START Data extract
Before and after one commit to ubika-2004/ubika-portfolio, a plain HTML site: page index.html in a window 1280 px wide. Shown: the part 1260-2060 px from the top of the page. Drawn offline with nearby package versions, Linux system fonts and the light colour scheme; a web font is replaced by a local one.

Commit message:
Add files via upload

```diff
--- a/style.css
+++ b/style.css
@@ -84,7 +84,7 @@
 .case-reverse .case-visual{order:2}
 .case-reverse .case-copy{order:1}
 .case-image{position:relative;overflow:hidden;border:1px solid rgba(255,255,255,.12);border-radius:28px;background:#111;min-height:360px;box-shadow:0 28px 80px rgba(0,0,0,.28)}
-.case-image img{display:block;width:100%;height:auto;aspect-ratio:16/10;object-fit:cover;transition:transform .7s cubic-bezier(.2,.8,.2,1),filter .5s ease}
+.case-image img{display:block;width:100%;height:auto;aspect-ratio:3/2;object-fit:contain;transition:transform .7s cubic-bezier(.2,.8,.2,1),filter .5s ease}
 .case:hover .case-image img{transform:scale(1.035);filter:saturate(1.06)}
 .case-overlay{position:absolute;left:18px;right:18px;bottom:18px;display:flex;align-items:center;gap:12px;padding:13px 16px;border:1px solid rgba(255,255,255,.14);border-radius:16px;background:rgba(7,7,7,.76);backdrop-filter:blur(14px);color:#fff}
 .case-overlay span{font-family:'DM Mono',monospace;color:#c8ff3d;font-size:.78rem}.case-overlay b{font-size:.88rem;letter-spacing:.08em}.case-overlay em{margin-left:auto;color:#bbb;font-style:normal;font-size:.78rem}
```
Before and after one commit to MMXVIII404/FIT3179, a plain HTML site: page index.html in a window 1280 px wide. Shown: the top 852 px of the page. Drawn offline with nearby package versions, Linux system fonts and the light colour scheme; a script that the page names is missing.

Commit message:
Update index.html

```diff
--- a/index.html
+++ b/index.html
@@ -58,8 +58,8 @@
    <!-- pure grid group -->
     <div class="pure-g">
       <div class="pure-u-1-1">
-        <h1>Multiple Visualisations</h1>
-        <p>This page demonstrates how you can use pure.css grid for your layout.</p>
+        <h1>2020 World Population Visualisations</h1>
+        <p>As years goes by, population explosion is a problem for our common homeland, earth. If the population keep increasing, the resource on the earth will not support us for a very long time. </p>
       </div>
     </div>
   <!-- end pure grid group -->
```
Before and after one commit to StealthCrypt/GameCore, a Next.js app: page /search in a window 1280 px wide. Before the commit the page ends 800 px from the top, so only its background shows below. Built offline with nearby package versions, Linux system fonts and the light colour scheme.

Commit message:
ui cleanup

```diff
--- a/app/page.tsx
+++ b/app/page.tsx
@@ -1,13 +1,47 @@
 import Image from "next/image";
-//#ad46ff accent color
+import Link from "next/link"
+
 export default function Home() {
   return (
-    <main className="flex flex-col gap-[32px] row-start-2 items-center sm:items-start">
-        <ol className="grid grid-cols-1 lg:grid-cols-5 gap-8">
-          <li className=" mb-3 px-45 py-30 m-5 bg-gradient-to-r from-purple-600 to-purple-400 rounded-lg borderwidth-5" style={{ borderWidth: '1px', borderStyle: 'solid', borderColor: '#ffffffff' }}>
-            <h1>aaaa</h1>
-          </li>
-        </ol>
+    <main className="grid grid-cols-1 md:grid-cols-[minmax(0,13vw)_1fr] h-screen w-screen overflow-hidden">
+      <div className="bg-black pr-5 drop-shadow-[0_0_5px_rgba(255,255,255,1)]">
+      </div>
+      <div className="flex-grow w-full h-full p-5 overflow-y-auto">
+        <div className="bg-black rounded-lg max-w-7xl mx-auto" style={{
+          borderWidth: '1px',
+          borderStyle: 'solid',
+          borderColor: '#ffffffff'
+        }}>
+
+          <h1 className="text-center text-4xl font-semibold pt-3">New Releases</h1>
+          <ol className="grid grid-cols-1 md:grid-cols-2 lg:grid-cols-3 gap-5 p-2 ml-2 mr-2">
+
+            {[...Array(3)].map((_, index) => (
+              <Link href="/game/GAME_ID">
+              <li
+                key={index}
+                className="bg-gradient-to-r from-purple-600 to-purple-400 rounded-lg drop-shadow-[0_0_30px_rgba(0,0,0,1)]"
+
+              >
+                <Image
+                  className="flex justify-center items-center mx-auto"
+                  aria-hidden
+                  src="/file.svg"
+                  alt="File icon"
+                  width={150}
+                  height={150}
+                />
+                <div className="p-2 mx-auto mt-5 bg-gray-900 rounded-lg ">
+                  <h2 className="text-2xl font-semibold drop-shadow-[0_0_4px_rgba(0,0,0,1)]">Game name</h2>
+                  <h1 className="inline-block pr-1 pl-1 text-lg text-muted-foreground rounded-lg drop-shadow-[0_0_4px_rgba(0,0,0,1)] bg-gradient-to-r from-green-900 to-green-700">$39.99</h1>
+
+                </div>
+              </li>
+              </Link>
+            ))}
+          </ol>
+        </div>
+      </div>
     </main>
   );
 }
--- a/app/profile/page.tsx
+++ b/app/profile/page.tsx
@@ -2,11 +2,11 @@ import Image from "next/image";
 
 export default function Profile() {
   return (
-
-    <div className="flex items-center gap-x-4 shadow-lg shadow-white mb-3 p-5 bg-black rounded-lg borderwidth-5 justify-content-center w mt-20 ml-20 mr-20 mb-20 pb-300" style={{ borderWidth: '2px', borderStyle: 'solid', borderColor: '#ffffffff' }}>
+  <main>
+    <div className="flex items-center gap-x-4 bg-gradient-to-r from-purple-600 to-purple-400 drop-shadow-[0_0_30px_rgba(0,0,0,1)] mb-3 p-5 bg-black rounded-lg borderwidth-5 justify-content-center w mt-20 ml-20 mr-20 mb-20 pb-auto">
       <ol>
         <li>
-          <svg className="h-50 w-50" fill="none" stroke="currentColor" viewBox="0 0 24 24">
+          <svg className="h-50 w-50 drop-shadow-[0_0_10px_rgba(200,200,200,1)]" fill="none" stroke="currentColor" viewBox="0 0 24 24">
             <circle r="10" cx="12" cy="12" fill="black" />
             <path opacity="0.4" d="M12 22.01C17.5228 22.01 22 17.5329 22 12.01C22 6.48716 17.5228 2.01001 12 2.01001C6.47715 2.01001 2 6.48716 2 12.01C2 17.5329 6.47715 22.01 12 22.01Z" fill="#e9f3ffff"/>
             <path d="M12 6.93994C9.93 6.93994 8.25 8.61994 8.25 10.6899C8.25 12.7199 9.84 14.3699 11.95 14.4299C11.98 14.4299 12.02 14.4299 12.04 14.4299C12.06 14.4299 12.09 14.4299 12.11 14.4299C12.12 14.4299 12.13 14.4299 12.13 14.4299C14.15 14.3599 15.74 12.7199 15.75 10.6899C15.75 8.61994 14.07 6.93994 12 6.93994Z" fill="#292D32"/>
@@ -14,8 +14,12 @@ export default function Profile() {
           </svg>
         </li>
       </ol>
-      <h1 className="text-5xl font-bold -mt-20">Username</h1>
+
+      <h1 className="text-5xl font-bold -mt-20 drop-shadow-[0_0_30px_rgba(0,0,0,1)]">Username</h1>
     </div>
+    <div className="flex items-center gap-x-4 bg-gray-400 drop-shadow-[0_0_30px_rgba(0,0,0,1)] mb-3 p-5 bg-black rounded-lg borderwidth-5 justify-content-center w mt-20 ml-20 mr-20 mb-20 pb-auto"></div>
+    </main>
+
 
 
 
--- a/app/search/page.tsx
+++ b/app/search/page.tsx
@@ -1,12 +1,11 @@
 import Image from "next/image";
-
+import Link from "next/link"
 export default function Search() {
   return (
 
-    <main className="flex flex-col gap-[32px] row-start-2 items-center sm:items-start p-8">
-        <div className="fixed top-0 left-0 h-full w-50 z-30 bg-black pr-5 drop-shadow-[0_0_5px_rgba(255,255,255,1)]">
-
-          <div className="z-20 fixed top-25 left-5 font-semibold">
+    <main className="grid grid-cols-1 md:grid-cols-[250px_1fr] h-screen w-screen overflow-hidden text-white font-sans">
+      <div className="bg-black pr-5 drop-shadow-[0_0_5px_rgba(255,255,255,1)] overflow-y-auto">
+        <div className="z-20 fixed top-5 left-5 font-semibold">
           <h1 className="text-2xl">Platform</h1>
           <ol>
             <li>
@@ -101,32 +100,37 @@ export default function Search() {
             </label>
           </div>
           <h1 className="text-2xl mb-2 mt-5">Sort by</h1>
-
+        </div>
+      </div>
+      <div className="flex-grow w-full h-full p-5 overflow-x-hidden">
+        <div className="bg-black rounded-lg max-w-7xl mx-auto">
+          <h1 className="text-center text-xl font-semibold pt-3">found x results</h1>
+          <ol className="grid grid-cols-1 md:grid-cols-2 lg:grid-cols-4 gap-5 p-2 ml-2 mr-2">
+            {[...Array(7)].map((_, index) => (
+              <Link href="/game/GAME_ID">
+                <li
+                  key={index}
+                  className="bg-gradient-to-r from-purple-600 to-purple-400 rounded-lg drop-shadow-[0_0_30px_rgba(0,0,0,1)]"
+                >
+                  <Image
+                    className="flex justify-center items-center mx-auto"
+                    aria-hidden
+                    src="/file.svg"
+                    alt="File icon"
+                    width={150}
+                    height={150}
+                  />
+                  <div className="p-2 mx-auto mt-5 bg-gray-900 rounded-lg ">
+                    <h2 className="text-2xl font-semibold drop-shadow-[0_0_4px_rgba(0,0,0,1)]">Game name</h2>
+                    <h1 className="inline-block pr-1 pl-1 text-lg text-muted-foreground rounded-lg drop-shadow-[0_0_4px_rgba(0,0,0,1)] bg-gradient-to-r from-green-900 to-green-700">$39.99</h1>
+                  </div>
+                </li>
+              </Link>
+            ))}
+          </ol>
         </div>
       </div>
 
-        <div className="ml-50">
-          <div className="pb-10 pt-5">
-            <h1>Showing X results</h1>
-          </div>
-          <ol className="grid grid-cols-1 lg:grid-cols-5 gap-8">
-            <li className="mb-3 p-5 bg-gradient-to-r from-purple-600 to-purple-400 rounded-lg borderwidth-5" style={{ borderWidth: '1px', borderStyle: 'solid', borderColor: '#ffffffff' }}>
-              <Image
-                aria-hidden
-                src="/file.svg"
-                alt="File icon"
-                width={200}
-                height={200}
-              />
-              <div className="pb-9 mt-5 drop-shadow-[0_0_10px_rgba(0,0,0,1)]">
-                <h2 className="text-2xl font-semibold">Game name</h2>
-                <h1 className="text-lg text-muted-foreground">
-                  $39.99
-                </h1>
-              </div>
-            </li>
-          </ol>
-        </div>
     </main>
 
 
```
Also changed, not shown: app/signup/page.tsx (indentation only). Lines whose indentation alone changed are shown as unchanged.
END Data extract
*Work order*: Pick out and copy the lines of the material that include the word "default".

*Answer to the problem*:
 export default function Home() {
 export default function Profile() {
@@ -14,8 +14,12 @@ export default function Profile() {
 export default function Search() {
@@ -101,32 +100,37 @@ export default function Search() {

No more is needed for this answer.